Robert Barlow was born in 1757 in Covent Garden to wealthy mercer William Barlow and his wife Hilaire. The couple had numerous children, including Robert's elder brother George Hilario Barlow who later became Governor-General of India. Robert joined the Navy as a teenager and was promoted lieutenant in 1778, serving on HMS Courageux in the American Revolutionary War. In her, Barlow participated in the capture of the French frigate Minerve and also was part of the fleet which relieved the Great Siege of Gibraltar.
After the peace in 1783, Barlow married Elizabeth Garrett of Worting, Hampshire. The couple had a close relationship and numerous children. Between 1786 and 1789, Barlow commanded the revenue cutter HMS Barracouta, transferring to the larger brig HMS Childers on the same service in November 1790.

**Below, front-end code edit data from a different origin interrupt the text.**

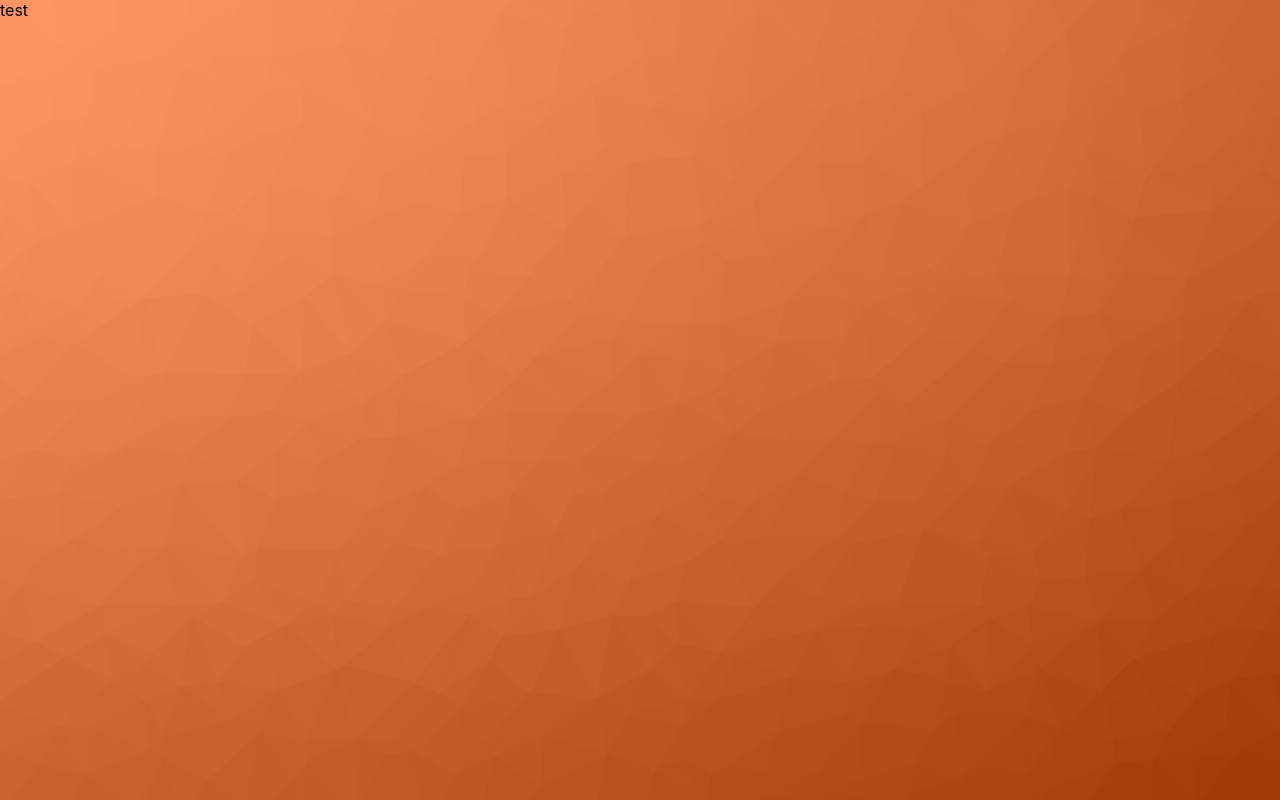
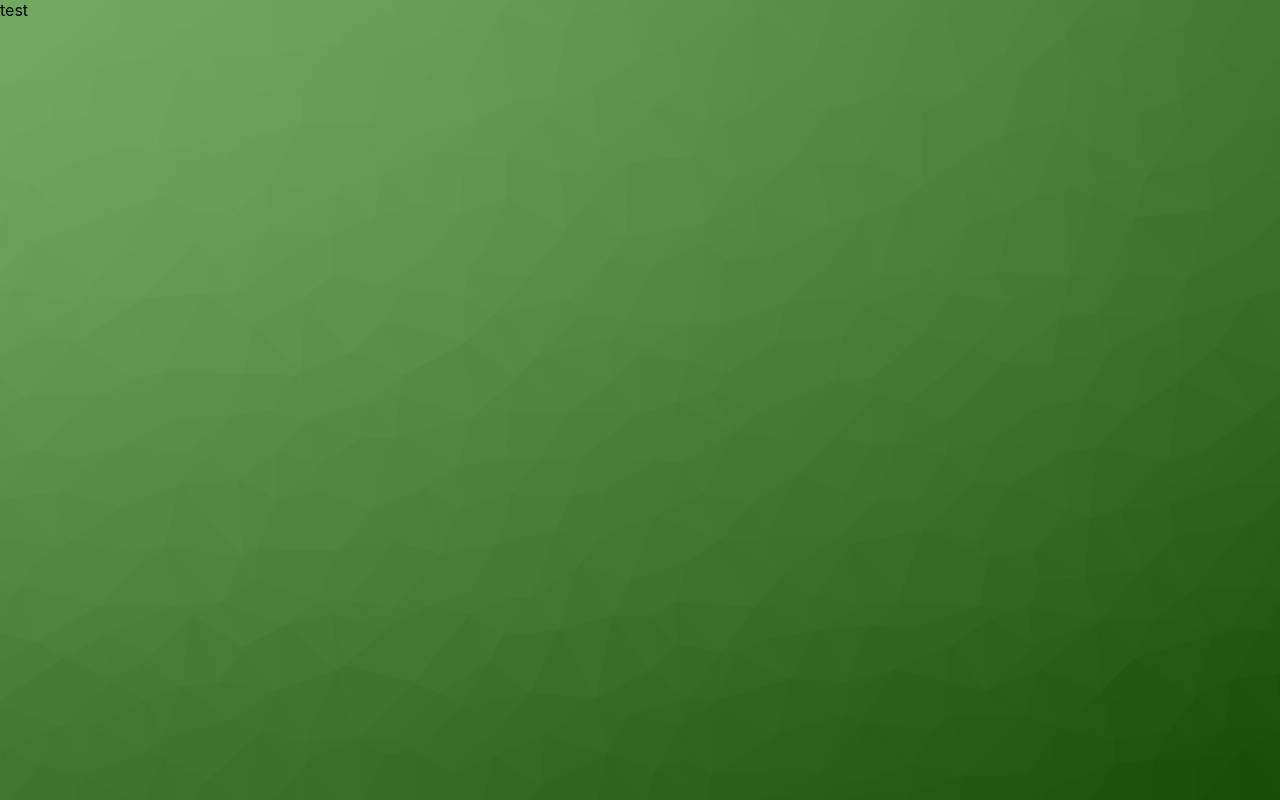
Before and after one commit to nilslambertz/pathfinding-algorithms, a React (Create React App) app: page / in a window 1280 px wide. Built offline with nearby package versions, Linux system fonts and the light colour scheme.

Commit message:
added basic styling

```diff
--- a/src/App.css
+++ b/src/App.css
@@ -3,5 +3,5 @@
     flex-direction: column;
     height: 100%;
     width: 100%;
-    background-color: rgba(255, 83, 0, 0.6);
+    background-color: rgba(28, 115, 0, 0.6);
 }
```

French Revolutionary Wars
On 2 January 1793, Barlow took Childers into Brest to reconnoitre the port due to the growing hostility between Britain and the First French Republic. Tensions had been mounting for months since the French Revolution and the opening of the French Revolutionary Wars the previous year between France, Prussia, Austria and Sardinia but Britain and France were not yet at war when Barlow entered Brest. Within minutes of his arrival, one of the formidable forts overlooking the harbour mouth opened fire on his diminutive craft with 48 lb shot. One of the first balls fired struck a gun on Childers deck and split the cannon in two. Barlow beat a hasty retreat without suffering any casualties and reported the attack to his superiors. One month later Britain and France were at war; in his excursion to Brest, Barlow had received the first shots of a 23-year conflict.
Two weeks after war was declared, Barlow secured an early victory with seizure of the privateer Patriote off Gravelines. This was the first naval engagement of the wars and his success secured Barlow a promotion to post captain in the frigate HMS Pegasus. Pegasus was attached to the Channel Fleet under Lord Howe and acted as a repeating ship for the admiral's signals. Barlow was still in this position at the battle of the Glorious First of June, when he relayed Howe's orders to the rest of the fleet. Despite a mixed reaction from many of Howe's captains the battle was a success and Barlow was upgraded to the frigate HMS Aquilon as a reward for his service.
In 1795, Barlow moved to the new frigate HMS Phoebe and in her captured the French frigate Néréide in December 1797. Four years later in the Straits of Gibraltar, Barlow repeated the feat by capturing the French frigate Africaine, which was transporting French soldiers to Egypt and had over 400 aboard, at the Action of 19 February 1801. In a close contest, Phoebe forced her opponent to surrender and caused over 300 casualties to Africaine for just 13 of her own. For this second victory, Barlow was knighted and given command of the ship of the line HMS Triumph in the Mediterranean until 1804.
The Napoleonic wars were a less active period for Barlow, who served as Lord Keith's flag captain for a time and then as deputy controller of the navy before moving as superintendent of Chatham Dockyard in 1808. During this period he showed great skill as an administrator and improved services where ever he was stationed.
Barlow continued on shore service until 1823, when he was retired as a rear-admiral. He had been made a Knight Commander of the Order of the Bath three years before. He was elected a Fellow of the Royal Society in January, 1819.
Barlow enjoyed a lengthy retirement in Canterbury and in 1840 was restored to naval service in order to receive a belated promotion to full admiral and advancement to Knight Grand Cross. He died at the archbishop's palace in Canterbury in May 1843. His wife had predeceased him by 26 years, but two of his daughters had married well, wedding George Byng, 6th Viscount Torrington and William Nelson, 1st Earl Nelson.